TASK GOAL: For the data below, count the lines that have the string "scope" and state that number by itself.

▶

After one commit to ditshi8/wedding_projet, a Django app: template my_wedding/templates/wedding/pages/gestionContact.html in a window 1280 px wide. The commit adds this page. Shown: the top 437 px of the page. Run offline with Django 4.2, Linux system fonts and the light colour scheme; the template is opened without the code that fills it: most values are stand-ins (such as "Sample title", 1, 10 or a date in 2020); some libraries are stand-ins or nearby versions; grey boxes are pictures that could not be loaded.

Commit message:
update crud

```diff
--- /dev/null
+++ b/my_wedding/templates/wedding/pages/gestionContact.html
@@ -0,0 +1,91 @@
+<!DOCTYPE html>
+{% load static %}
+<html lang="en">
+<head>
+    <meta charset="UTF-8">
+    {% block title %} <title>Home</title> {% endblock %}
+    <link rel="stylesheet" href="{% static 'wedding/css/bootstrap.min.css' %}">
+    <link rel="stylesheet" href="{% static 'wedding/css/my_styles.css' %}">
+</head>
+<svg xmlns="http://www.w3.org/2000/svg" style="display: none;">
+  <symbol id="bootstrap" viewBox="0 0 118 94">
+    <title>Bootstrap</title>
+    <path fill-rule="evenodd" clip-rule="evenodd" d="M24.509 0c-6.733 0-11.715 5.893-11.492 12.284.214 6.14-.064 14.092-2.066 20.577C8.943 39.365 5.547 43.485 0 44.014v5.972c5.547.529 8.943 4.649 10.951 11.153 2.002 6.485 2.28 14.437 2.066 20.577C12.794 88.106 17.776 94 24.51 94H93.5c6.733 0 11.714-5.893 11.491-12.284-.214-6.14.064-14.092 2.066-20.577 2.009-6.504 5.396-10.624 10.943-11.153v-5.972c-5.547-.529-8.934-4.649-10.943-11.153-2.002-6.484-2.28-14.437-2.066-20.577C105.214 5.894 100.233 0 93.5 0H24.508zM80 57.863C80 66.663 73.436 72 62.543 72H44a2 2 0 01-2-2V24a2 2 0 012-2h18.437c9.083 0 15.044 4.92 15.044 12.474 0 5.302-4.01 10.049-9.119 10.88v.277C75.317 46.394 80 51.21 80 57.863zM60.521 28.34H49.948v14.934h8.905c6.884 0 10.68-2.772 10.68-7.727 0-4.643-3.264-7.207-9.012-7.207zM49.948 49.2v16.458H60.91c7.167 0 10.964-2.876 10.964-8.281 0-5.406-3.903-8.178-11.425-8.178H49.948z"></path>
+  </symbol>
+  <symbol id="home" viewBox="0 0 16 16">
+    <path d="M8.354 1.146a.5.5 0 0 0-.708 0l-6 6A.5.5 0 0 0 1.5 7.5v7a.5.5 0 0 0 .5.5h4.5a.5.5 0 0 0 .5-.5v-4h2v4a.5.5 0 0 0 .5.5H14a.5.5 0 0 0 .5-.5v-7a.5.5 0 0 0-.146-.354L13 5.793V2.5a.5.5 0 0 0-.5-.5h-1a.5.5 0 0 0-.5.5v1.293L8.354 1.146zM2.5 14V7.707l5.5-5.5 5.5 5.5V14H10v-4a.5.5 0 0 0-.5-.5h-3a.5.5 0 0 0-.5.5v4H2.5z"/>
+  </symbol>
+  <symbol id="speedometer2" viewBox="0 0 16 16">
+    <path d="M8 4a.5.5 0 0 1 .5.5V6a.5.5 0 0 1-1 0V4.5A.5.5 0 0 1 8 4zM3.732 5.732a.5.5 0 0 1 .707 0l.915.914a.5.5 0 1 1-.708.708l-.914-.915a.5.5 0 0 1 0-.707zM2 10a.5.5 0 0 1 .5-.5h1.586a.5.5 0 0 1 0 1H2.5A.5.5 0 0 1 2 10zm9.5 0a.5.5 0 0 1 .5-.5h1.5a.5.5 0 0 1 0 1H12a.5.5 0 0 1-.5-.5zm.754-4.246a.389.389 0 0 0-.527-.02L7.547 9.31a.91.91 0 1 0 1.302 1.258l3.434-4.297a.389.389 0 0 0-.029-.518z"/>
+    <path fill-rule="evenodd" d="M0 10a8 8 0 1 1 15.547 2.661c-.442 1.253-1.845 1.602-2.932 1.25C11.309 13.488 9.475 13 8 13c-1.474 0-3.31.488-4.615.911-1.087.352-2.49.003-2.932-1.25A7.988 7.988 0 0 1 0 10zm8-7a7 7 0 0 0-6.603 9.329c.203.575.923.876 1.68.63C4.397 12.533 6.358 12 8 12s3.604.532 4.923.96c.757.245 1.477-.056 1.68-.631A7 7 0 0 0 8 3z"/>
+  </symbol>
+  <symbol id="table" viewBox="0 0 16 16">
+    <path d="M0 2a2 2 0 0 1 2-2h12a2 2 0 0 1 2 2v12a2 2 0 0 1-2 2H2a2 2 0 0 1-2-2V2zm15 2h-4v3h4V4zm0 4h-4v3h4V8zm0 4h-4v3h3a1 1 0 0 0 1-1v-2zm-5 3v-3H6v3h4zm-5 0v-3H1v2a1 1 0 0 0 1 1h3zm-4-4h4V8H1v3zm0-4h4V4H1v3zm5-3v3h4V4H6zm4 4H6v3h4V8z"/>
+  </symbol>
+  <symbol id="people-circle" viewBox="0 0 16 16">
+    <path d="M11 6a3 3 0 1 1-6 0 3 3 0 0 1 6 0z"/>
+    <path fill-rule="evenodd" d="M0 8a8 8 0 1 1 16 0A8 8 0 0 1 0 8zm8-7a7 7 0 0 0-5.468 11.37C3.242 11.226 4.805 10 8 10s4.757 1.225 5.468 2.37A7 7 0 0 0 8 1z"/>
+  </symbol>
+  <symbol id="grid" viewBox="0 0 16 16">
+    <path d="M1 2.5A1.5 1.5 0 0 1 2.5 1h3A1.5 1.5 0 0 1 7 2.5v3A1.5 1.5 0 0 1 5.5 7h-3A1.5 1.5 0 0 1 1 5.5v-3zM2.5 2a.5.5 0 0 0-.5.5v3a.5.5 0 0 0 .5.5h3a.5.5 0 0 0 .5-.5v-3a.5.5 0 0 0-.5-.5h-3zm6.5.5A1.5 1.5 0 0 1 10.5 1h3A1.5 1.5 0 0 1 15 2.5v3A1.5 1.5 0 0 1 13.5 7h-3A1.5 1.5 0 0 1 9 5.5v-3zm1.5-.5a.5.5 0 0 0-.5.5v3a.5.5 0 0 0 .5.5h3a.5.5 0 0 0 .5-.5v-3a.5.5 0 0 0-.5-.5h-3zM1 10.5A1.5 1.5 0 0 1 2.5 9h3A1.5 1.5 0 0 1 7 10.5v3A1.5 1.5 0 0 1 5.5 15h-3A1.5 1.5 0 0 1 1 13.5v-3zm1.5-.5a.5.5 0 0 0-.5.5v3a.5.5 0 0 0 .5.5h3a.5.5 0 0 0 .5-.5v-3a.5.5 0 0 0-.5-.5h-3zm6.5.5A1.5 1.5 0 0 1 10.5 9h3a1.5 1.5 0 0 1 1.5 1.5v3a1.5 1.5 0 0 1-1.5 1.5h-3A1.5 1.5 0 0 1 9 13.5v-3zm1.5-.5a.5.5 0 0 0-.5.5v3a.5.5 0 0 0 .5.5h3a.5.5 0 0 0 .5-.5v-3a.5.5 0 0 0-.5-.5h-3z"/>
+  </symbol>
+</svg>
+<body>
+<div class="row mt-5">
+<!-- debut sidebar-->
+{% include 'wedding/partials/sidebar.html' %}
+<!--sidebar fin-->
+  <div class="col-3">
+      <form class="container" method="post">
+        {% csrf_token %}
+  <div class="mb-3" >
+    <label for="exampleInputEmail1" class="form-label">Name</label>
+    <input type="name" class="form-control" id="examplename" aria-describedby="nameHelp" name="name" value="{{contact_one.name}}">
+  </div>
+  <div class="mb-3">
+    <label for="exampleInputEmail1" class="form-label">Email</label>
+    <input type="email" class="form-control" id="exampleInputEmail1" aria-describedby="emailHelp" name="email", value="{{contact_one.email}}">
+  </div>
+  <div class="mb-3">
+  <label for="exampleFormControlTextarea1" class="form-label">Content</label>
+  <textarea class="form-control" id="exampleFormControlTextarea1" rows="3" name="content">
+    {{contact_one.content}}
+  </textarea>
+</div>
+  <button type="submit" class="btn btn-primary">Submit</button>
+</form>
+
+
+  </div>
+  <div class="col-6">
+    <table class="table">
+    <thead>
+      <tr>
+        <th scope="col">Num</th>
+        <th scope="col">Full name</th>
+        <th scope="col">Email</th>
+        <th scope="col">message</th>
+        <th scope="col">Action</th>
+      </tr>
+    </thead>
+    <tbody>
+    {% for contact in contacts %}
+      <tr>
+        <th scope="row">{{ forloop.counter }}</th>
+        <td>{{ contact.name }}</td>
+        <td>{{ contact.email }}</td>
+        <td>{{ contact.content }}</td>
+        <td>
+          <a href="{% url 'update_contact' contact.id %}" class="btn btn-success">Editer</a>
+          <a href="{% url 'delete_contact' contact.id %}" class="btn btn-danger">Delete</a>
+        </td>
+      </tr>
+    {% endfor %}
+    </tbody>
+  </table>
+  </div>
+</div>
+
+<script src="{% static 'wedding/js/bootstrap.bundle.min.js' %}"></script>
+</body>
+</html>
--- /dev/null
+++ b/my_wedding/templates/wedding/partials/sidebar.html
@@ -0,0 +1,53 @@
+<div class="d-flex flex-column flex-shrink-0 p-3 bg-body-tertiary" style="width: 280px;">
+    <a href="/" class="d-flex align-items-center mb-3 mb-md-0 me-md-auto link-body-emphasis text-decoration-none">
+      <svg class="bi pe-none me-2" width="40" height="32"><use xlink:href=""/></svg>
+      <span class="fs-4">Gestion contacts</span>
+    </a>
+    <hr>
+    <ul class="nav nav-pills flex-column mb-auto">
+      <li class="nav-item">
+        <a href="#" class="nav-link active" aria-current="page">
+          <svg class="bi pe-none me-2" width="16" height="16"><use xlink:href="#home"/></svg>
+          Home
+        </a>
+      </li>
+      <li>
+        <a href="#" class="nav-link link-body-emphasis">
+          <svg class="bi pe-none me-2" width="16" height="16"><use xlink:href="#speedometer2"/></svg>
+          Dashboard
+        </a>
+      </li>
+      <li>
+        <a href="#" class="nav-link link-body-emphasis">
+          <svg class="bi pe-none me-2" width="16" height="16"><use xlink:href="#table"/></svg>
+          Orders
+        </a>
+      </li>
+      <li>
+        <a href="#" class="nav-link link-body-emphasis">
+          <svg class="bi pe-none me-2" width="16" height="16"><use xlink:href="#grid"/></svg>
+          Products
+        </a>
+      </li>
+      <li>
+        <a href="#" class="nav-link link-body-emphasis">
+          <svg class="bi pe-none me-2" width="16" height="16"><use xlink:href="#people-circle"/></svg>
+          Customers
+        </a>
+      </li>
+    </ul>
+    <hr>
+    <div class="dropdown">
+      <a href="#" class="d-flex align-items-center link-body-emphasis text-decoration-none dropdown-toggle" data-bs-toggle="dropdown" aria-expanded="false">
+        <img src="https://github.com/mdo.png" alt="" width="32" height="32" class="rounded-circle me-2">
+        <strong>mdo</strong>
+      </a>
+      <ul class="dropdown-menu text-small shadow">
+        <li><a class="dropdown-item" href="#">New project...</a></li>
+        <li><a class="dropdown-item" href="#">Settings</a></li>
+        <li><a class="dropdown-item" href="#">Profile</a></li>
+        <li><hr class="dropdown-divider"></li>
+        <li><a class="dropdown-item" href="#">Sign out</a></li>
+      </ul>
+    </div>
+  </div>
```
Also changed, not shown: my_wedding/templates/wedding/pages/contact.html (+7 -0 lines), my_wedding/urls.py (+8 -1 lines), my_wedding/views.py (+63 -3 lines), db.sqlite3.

◀

REPLY TO THE TASK: 6